HBV s-AG (HBSAG)

The detection of the s-surface protein (s - ["surface"] - antigen [AG]) of the hepatitis B virus (HBV) means that there is an infection with this virus.

A number of tests are used for laboratory diagnostic clarification of the HBV infection or for examination with regard to existing HBV vaccination protection. The following substances can be determined in the blood:

  • HBV s antigen (surface protein of HBV),
  • Antibodies against the HBV s antigen,
  • Antibodies against the HBV c antigen ("core" antigen - a virus protein that envelops the genetic material of the virus; this antigen itself cannot be detected in the blood),
  • IgM antibodies against the HBV c antigen,
  • HBV e-antigen (this virus protein is partly identical to the c-antigen and is released into the blood),
  • Antibodies against the HBV e antigen,
  • HBV genetic material (DNA - deoxyribonucleic acid).
Hepatitis B is a disease that results from infection with the hepatitis B virus. This leads to inflammation of the liver tissue (hepatitis). Jaundice (jaundice) can occur with this condition. The acute illness lasts about two weeks to three months. In about half of the cases the disease proceeds without symptoms. Severe disease courses occur in about one percent of the cases.

The most important complication of hepatitis B is the transition to chronic liver inflammation (in five to 90 percent of cases, depending on age). The rate of chronicity is highest in newborns and decreases with age. In a quarter of all chronic hepatitis B cases, after many years there is a scarring “shrunken liver” (cirrhosis of the liver), which in turn represents a risk factor for the development of a malignant liver cell tumor (hepatocellular carcinoma).

Infection with the hepatitis B virus can occur in a number of ways. The most common causes of infection are

  • Transfusion of blood or administration of blood products (plasma, coagulation factors, etc.) - in Austria the risk of transmission of viral hepatitis in this way is extremely low,
  • Injury with contaminated needles or sharp objects (e.g. razor blades, tattoo tools),
  • Sexual intercourse (hepatitis B is often transmitted this way),
  • Infection of the newborn at birth from an HBV infected mother.
The following options are available to prevent hepatitis B:

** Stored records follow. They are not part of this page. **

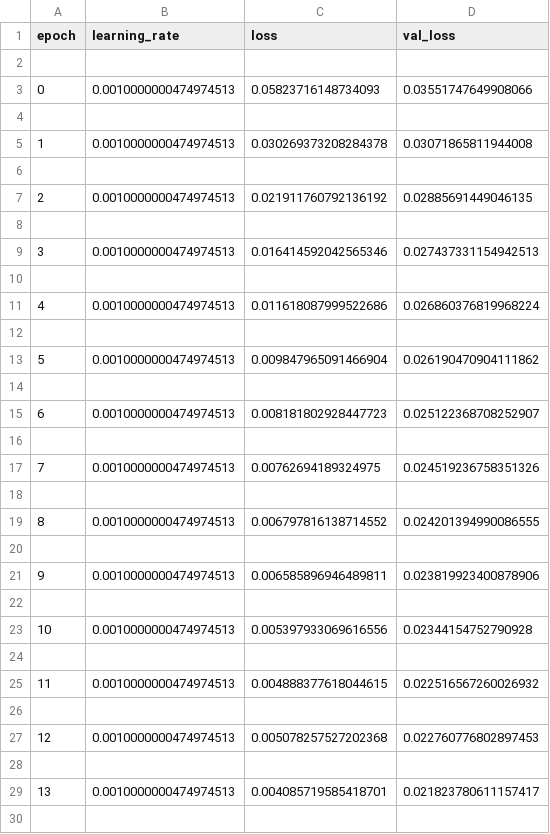
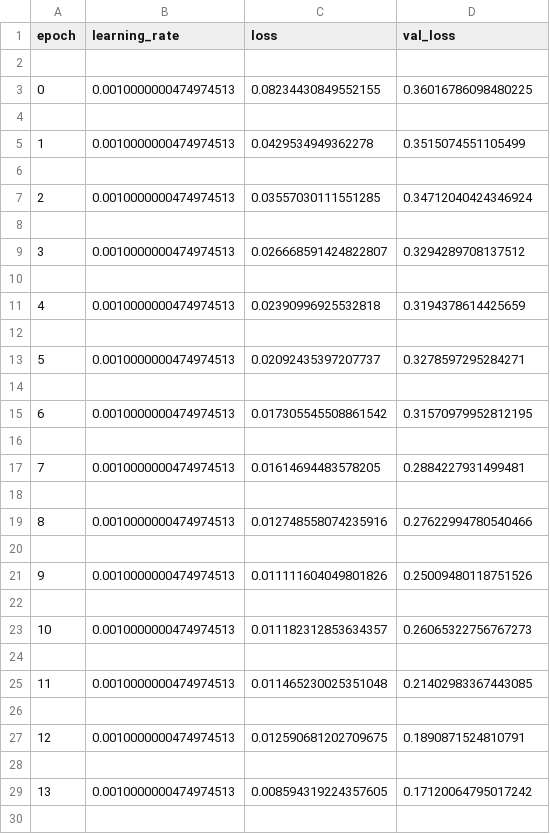
Before and after one commit to Keith-Kibet/Smart-Stock, a CSV file: training_log.csv, drawn as a sheet; only a part is shown; the diff covers the shown part only.

```diff
--- a/training_log.csv
+++ b/training_log.csv
@@ -2,29 +2,29 @@ epoch,learning_rate,loss,val_loss
 
-0,0.0010000000474974513,0.05823716148734093,0.03551747649908066
+0,0.0010000000474974513,0.08234430849552155,0.36016786098480225
 
-1,0.0010000000474974513,0.030269373208284378,0.03071865811944008
+1,0.0010000000474974513,0.0429534949362278,0.3515074551105499
 
-2,0.0010000000474974513,0.021911760792136192,0.02885691449046135
+2,0.0010000000474974513,0.03557030111551285,0.34712040424346924
 
-3,0.0010000000474974513,0.016414592042565346,0.027437331154942513
+3,0.0010000000474974513,0.026668591424822807,0.3294289708137512
 
-4,0.0010000000474974513,0.011618087999522686,0.026860376819968224
+4,0.0010000000474974513,0.02390996925532818,0.3194378614425659
 
-5,0.0010000000474974513,0.009847965091466904,0.026190470904111862
+5,0.0010000000474974513,0.02092435397207737,0.3278597295284271
 
-6,0.0010000000474974513,0.008181802928447723,0.025122368708252907
+6,0.0010000000474974513,0.017305545508861542,0.31570979952812195
 
-7,0.0010000000474974513,0.00762694189324975,0.024519236758351326
+7,0.0010000000474974513,0.01614694483578205,0.2884227931499481
 
-8,0.0010000000474974513,0.006797816138714552,0.024201394990086555
+8,0.0010000000474974513,0.012748558074235916,0.27622994780540466
 
-9,0.0010000000474974513,0.006585896946489811,0.023819923400878906
+9,0.0010000000474974513,0.011111604049801826,0.25009480118751526
 
-10,0.0010000000474974513,0.005397933069616556,0.02344154752790928
+10,0.0010000000474974513,0.011182312853634357,0.26065322756767273
 
-11,0.0010000000474974513,0.004888377618044615,0.022516567260026932
+11,0.0010000000474974513,0.011465230025351048,0.21402983367443085
 
-12,0.0010000000474974513,0.005078257527202368,0.022760776802897453
+12,0.0010000000474974513,0.012590681202709675,0.1890871524810791
 
-13,0.0010000000474974513,0.004085719585418701,0.021823780611157417
+13,0.0010000000474974513,0.008594319224357605,0.17120064795017242
 
```
Also changed, not shown: 4 added rows, 12 removed rows and 62 edited cells elsewhere in this file, 3 other files.
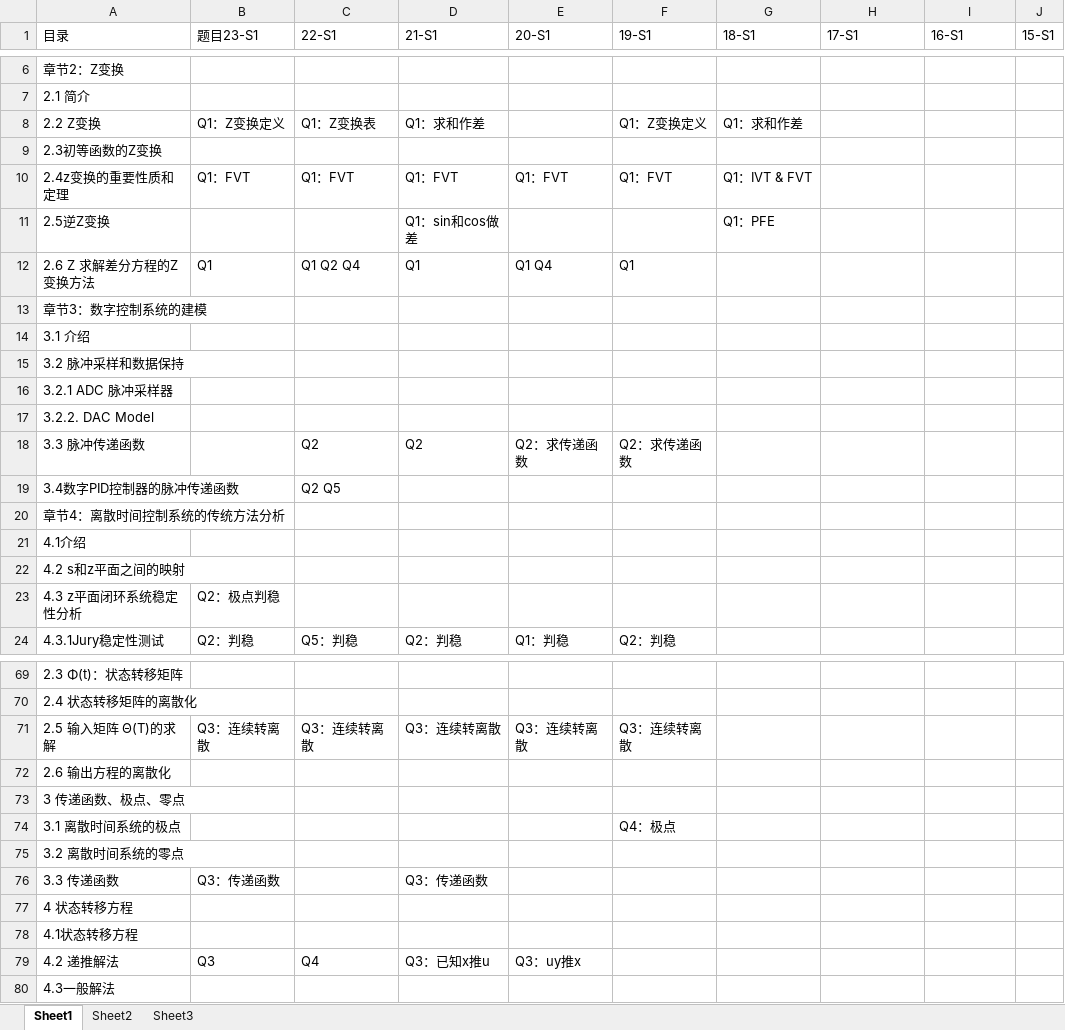
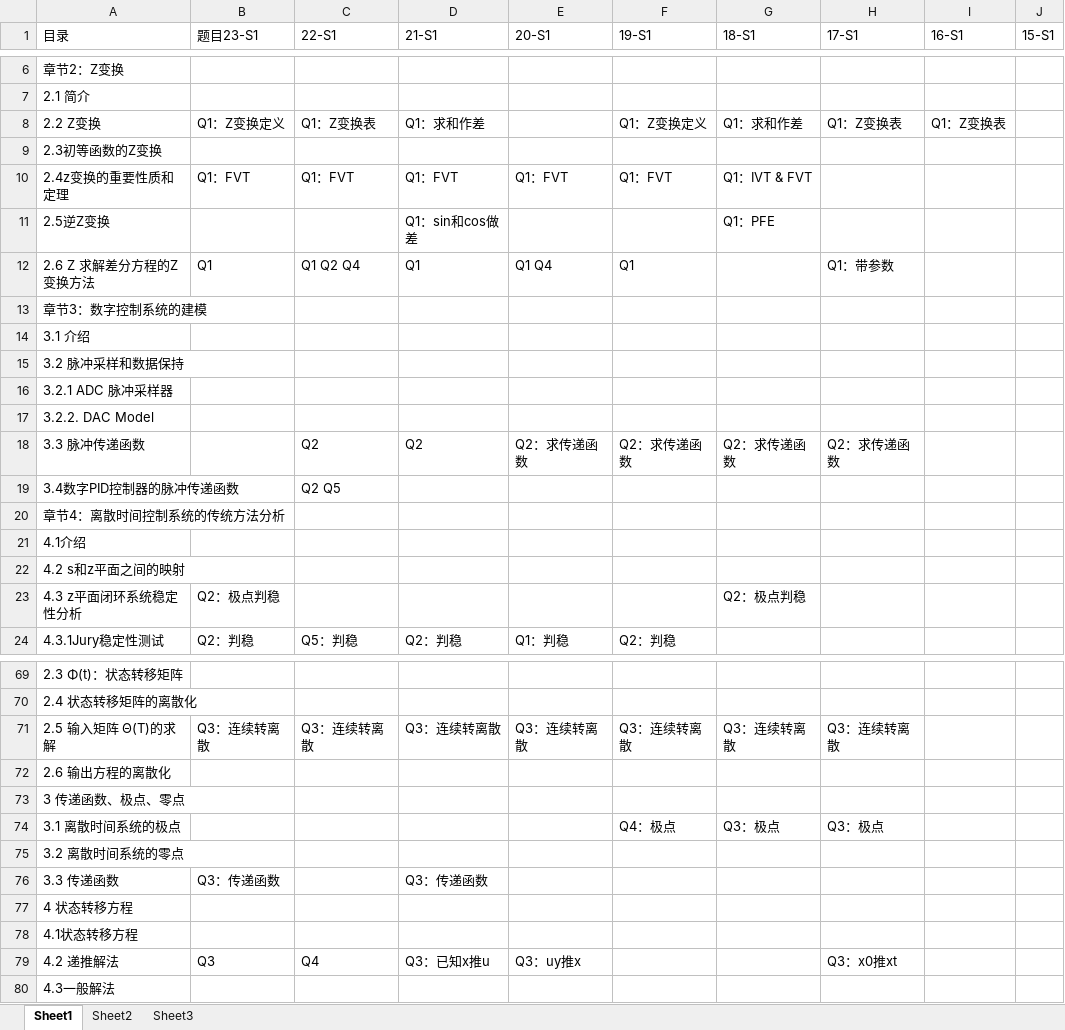
Before and after one commit to freshman2233/EE6203-Computer-Control-System, an Excel workbook: 3.Understand/EE6203-热门考点分析.xlsx, sheet Sheet1, drawn as a sheet; only a part is shown, gaps mark what is left out; values as stored, in another font and other column widths than the file's, no cell formats; the diff covers the shown part only; the diff names each change by its address in the sheet, - before the commit and + after, or states it on an @@ line.

Commit message:
Update EE6203-热门考点分析.xlsx

```diff
--- a/3.Understand/EE6203-热门考点分析.xlsx (sheet Sheet1)
+++ b/3.Understand/EE6203-热门考点分析.xlsx (sheet Sheet1)
-H8 (17-S1): (empty)
+H8 (17-S1): Q1：Z变换表
-I8 (16-S1): (empty)
+I8 (16-S1): Q1：Z变换表
-H12 (17-S1): (empty)
+H12 (17-S1): Q1：带参数
-G18 (18-S1): (empty)
+G18 (18-S1): Q2：求传递函数
-H18 (17-S1): (empty)
+H18 (17-S1): Q2：求传递函数
-G23 (18-S1): (empty)
+G23 (18-S1): Q2：极点判稳
-G71 (18-S1): (empty)
+G71 (18-S1): Q3：连续转离散
-H71 (17-S1): (empty)
+H71 (17-S1): Q3：连续转离散
-G74 (18-S1): (empty)
+G74 (18-S1): Q3：极点
-H74 (17-S1): (empty)
+H74 (17-S1): Q3：极点
-H79 (17-S1): (empty)
+H79 (17-S1): Q3：x0推xt
```
Also changed, not shown: 12 edited cells elsewhere in this sheet, cell formats.
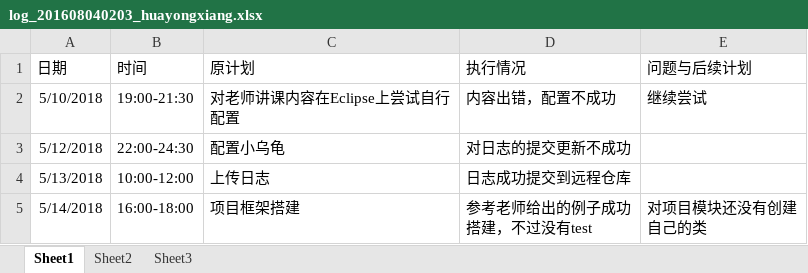
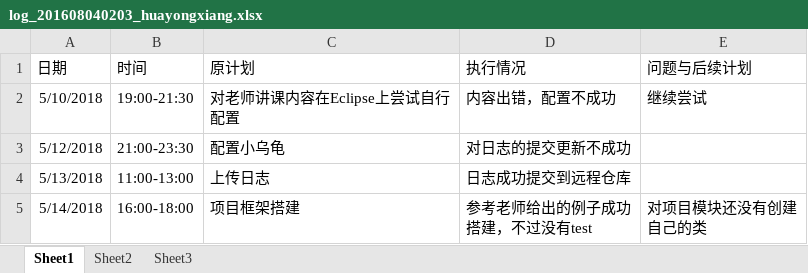
Before and after one commit to zouguo0212/express, an Excel workbook: doc/log/log_201608040203_huayongxiang.xlsx, sheet Sheet1, drawn as a sheet; values as stored, in another font and other column widths than the file's, no borders; the diff names each change by its address in the sheet, - before the commit and + after, or states it on an @@ line.

Commit message:
日志更新

```diff
--- a/doc/log/log_201608040203_huayongxiang.xlsx (sheet Sheet1)
+++ b/doc/log/log_201608040203_huayongxiang.xlsx (sheet Sheet1)
-B3 (时间): 22:00-24:30
+B3 (时间): 21:00-23:30
-B4 (时间): 10:00-12:00
+B4 (时间): 11:00-13:00
```
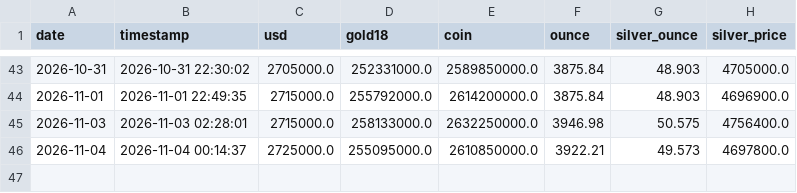
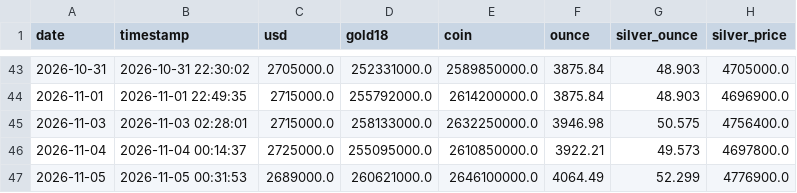
Before and after one commit to Masoud-TR/gold-silver-usd-tracker, a CSV file: data/history.csv, drawn as a sheet; only a part is shown, gaps mark what is left out.

```diff
--- a/data/history.csv
+++ b/data/history.csv
@@ -46 +46,2 @@ date,timestamp,usd,gold18,coin,ounce,silver_ounce,silver_price
 2026-11-04,2026-11-04 00:14:37,2725000.0,255095000.0,2610850000.0,3922.21,49.573,4697800.0
+2026-11-05,2026-11-05 00:31:53,2689000.0,260621000.0,2646100000.0,4064.49,52.299,4776900.0
```
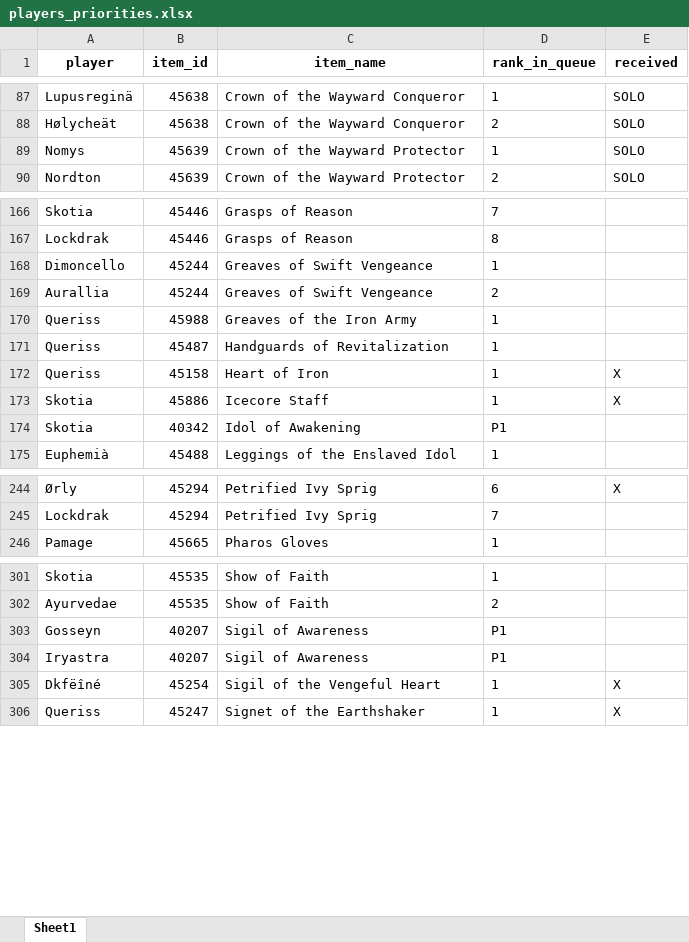
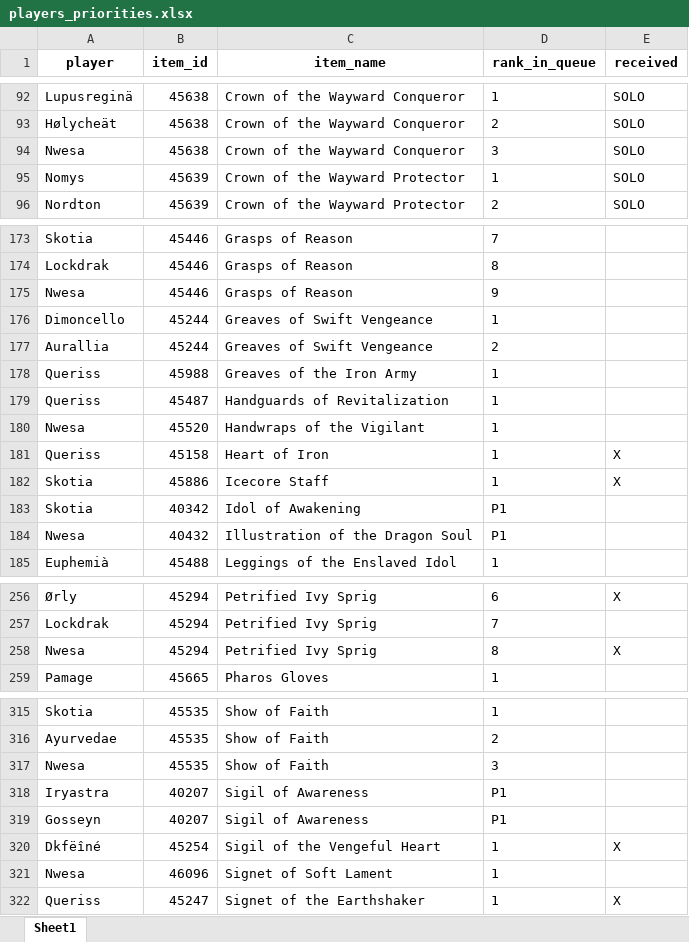
Before and after one commit to Sharptsa/Divide-BiS, an Excel workbook: data/players_priorities.xlsx, sheet Sheet1, drawn as a sheet; only a part is shown, gaps mark what is left out; values as stored, in another font and other column widths than the file's, no borders; the diff covers the shown part only; the diff names each change by its address in the sheet, - before the commit and + after, or states it on an @@ line.

Commit message:
add nwesa

```diff
--- a/data/players_priorities.xlsx (sheet Sheet1)
+++ b/data/players_priorities.xlsx (sheet Sheet1)
+row 94: Nwesa | 45638 | Crown of the Wayward Conqueror | 3 | SOLO
+row 175: Nwesa | 45446 | Grasps of Reason | 9
+row 180: Nwesa | 45520 | Handwraps of the Vigilant | 1
+row 184: Nwesa | 40432 | Illustration of the Dragon Soul | P1
+row 258: Nwesa | 45294 | Petrified Ivy Sprig | 8 | X
+row 317: Nwesa | 45535 | Show of Faith | 3
@@ row 304 moved to row 318: Iryastra @@
+row 321: Nwesa | 46096 | Signet of Soft Lament | 1
```
Also changed, not shown: 10 added rows and 3 moved rows elsewhere in this sheet, 4 other files.
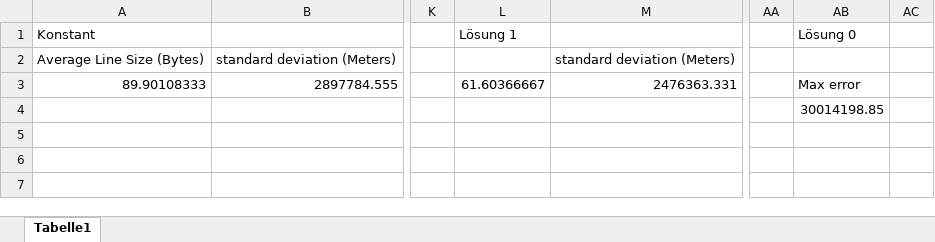
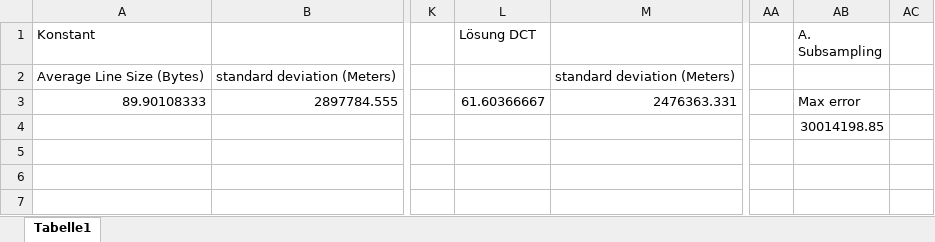
Before and after one commit to deiruch/PFSSCompression, an Excel workbook: doc/thesis/pictures/resultate/loesung2/variante2/resultate_median.xlsx, sheet Tabelle1, drawn as a sheet; only a part is shown, gaps mark what is left out; values as stored, in another font and other column widths than the file's, no borders; charts and pictures not drawn; the diff names each change by its address in the sheet, - before the commit and + after, or states it on an @@ line.

```diff
--- a/doc/thesis/pictures/resultate/loesung2/variante2/resultate_median.xlsx (sheet Tabelle1)
+++ b/doc/thesis/pictures/resultate/loesung2/variante2/resultate_median.xlsx (sheet Tabelle1)
-L1: Lösung 1
+L1: Lösung DCT
-AB1: Lösung 0
+AB1: A. Subsampling
```
Also changed, not shown: charts or pictures, doc/thesis/pictures/resultate/loesung1/loesung1-1/resultate_loesung1_0.xlsx, doc/thesis/pictures/resultate/loesung1/loesung1-4/resultate_1_4.xlsx, 24 other files.
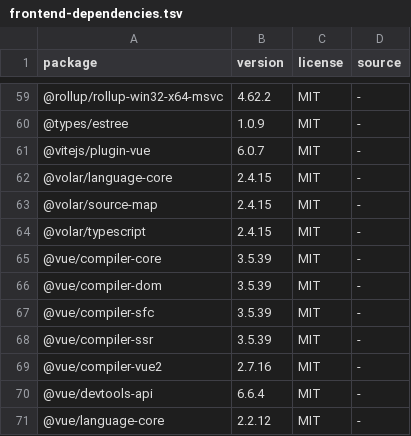
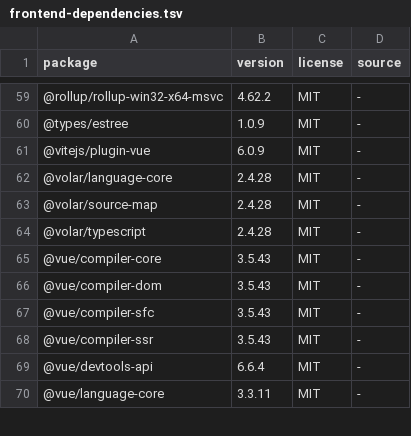
Before and after one commit to Ascendor/mutual-games-finder-for-lanparties, a TSV file: LICENSES/frontend-dependencies.tsv, drawn as a sheet; only a part is shown, gaps mark what is left out; the diff covers the shown part only.

```diff
--- a/LICENSES/frontend-dependencies.tsv
+++ b/LICENSES/frontend-dependencies.tsv
@@ -60,12 +60,11 @@ package	version	license	source
 @types/estree	1.0.9	MIT	-
-@vitejs/plugin-vue	6.0.7	MIT	-
-@volar/language-core	2.4.15	MIT	-
-@volar/source-map	2.4.15	MIT	-
-@volar/typescript	2.4.15	MIT	-
-@vue/compiler-core	3.5.39	MIT	-
-@vue/compiler-dom	3.5.39	MIT	-
-@vue/compiler-sfc	3.5.39	MIT	-
-@vue/compiler-ssr	3.5.39	MIT	-
-@vue/compiler-vue2	2.7.16	MIT	-
+@vitejs/plugin-vue	6.0.9	MIT	-
+@volar/language-core	2.4.28	MIT	-
+@volar/source-map	2.4.28	MIT	-
+@volar/typescript	2.4.28	MIT	-
+@vue/compiler-core	3.5.43	MIT	-
+@vue/compiler-dom	3.5.43	MIT	-
+@vue/compiler-sfc	3.5.43	MIT	-
+@vue/compiler-ssr	3.5.43	MIT	-
 @vue/devtools-api	6.6.4	MIT	-
-@vue/language-core	2.2.12	MIT	-
+@vue/language-core	3.3.11	MIT	-
```
Also changed, not shown: 5 removed rows and 13 edited cells elsewhere in this file, LICENSES/backend-dependencies.tsv, 11 other files.
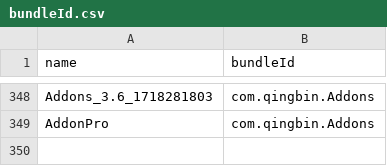
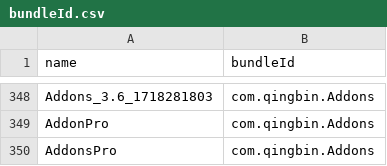
Before and after one commit to Neoncat-OG/TrollStore-IPAs, a CSV file: bundleId.csv, drawn as a sheet; only a part is shown, gaps mark what is left out.

```diff
--- a/bundleId.csv
+++ b/bundleId.csv
@@ -349 +349,2 @@ Addons_3.6_1718281803,com.qingbin.Addons
 AddonPro,com.qingbin.Addons
+AddonsPro,com.qingbin.Addons
```
Also changed, not shown: 2 other files.
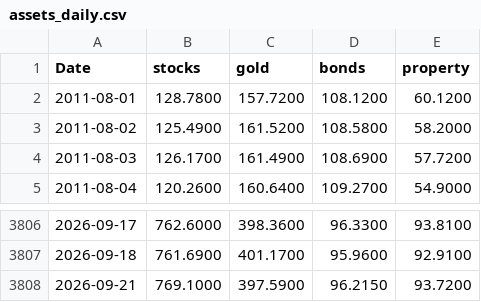
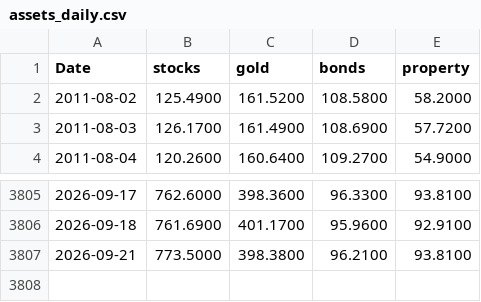
Before and after one commit to stephanlivera/btc-pl, a CSV file: assets_daily.csv, drawn as a sheet; only a part is shown, gaps mark what is left out.

```diff
--- a/assets_daily.csv
+++ b/assets_daily.csv
@@ -1,3 +1,2 @@
 Date,stocks,gold,bonds,property
-2011-08-01,128.7800,157.7200,108.1200,60.1200
 2011-08-02,125.4900,161.5200,108.5800,58.2000
@@ -3807,2 +3806,2 @@ Date,stocks,gold,bonds,property
 2026-09-18,761.6900,401.1700,95.9600,92.9100
-2026-09-21,769.1000,397.5900,96.2150,93.7200
+2026-09-21,773.5000,398.3800,96.2100,93.8100
```
Also changed, not shown: btc_daily.csv.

  • Vaccination;
  • Never use hypodermic needles together (so-called “needle sharing” among drug addicts); Do not use nail scissors, razor blades or toothbrushes together with a person known or suspected to be infected with hepatitis B;
  • Passive immunization: Administration of hepatitis B immunoglobulin after needlestick injuries or in newborns of a mother with chronic hepatitis B (HBV s antigen positive) immediately after birth.